I worry about AJ, sometimes. The friendship is over, and I have come to accept that. But I'd still like to know that she's safe, and happy, wherever she is. Things have changed between MC and me as well - we aren't the way we used to be. We are not best friends anymore. We are friends, perhaps, but of the kind who only meet on birthdays, and other such occasions, now. I remember the last time we talked, but I don't remember the last time we had a heart-to-heart conversation.
MB and I still exchange letters of sorts, sometimes. We write each other mushy notes for birthdays and Friendship's Day and so on, like we used to in school, and the way AJ, MC and I would, too.
This evening, I remember it all, and the memories are bittersweet.
I've changed a lot in the last few years. I've become more realistic, pragmtic, cynical, with significantly fewer illusions left. I dream, but I remain acutely conscious of the fact that it is a dream.
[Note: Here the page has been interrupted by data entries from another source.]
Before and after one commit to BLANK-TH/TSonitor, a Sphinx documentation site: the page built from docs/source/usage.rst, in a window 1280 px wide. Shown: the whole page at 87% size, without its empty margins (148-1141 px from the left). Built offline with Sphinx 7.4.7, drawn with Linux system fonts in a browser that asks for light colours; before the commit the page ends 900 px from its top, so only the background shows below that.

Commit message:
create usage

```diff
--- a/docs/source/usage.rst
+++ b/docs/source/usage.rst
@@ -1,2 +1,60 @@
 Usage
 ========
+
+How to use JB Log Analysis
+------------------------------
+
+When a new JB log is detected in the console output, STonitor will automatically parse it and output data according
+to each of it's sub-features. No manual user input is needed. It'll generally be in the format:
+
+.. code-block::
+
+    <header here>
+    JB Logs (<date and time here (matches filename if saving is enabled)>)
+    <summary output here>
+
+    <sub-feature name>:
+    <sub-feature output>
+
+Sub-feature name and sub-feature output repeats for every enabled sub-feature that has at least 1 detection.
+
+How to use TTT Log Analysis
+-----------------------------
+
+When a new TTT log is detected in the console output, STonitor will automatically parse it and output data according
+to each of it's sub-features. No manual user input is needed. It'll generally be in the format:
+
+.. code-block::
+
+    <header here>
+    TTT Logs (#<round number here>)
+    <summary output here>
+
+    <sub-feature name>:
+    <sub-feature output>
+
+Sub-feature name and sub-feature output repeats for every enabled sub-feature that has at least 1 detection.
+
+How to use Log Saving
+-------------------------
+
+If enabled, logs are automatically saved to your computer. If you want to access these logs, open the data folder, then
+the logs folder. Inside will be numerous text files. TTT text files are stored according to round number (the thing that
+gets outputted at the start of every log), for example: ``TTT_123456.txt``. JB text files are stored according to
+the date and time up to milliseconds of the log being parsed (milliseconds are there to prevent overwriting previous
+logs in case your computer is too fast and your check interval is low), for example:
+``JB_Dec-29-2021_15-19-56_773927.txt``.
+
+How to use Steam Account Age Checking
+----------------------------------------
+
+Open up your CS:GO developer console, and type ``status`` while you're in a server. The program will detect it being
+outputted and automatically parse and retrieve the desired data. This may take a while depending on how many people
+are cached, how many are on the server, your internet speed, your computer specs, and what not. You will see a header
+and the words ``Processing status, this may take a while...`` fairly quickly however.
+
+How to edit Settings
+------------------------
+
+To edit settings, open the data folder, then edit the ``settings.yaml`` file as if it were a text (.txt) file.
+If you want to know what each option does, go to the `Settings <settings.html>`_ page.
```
But some part of me is still some part of the starry-eyed girl who believed that things would always remain the way they were. And everytime I acknowledge my naivete, it cuts like a knife.

I wish i still had someone that I could write letters to.